Position 5, Galerie Bob Gysin, Zurich, 2014
Curated by Marion Wild, text by Marion Wild


Gregory Hari does not call attention to himself. He simply is – unobtrusive yet impossible to overlook. His silent actions are narratives with a beginning, a middle and an end. Something happens. often inspired by the artist‘s own life experiences, the ‚something‘ varies from one performance to the next. Hari may embody cultural philosopher Gerhard Johann Lischka‘s observation that the media globalisation has transformed human beings themselves into media, constantly forcing people to act out their own lives as if they were performances.

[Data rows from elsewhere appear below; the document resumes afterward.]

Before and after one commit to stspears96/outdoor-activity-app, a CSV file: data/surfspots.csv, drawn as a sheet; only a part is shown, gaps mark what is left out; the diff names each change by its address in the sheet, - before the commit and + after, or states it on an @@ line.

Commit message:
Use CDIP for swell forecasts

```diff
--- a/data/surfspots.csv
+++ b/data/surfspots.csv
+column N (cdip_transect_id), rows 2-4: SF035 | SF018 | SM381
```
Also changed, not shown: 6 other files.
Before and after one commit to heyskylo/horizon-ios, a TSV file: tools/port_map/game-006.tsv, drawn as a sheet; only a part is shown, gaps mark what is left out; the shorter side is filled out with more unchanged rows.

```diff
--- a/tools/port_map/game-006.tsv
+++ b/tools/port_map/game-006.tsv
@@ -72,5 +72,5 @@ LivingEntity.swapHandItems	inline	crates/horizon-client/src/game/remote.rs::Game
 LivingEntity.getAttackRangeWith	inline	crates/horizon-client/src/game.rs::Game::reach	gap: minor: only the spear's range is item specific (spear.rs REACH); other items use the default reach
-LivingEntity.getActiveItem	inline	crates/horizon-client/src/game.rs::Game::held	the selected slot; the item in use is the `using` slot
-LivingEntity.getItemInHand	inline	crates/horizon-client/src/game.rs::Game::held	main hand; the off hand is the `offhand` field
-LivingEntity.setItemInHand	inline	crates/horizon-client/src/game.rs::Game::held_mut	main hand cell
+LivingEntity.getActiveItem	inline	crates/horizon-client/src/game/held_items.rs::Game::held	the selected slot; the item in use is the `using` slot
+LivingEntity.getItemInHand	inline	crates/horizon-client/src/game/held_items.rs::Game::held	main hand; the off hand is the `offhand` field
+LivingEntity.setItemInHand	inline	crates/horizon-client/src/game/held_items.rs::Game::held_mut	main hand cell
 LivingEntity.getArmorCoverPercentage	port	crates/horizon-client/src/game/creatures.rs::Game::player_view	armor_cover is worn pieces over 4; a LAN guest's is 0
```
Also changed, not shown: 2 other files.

Beim Performancekünstler Gregory Hari stehen nicht laute Gesten oder plakative Präsenz im Vordergrund, primär ist er. Seine Anwesenheit manifestiert sich unaufdringlich, aber unübersehbar. Seine stummen Aktionen sind geprägt durch Narration, einen Anfang und ein Ende, dazwischen spielt sich etwas ab. Welcher Art, ist sehr divergent, zumeist sind es biographische Themen, welche die Ausgangslage zu seinen Performances bilden. Gregory Hari scheint zu verkörpern, was der Kulturphilosoph Gerhard Johann Lischka feststellt. Dass nämlich die mediale Globalisierung dazu geführt habe, dass der Mensch selbst zum Medium mutiert und dadurch in ständiger Performanz zu leben habe.

using allyou.net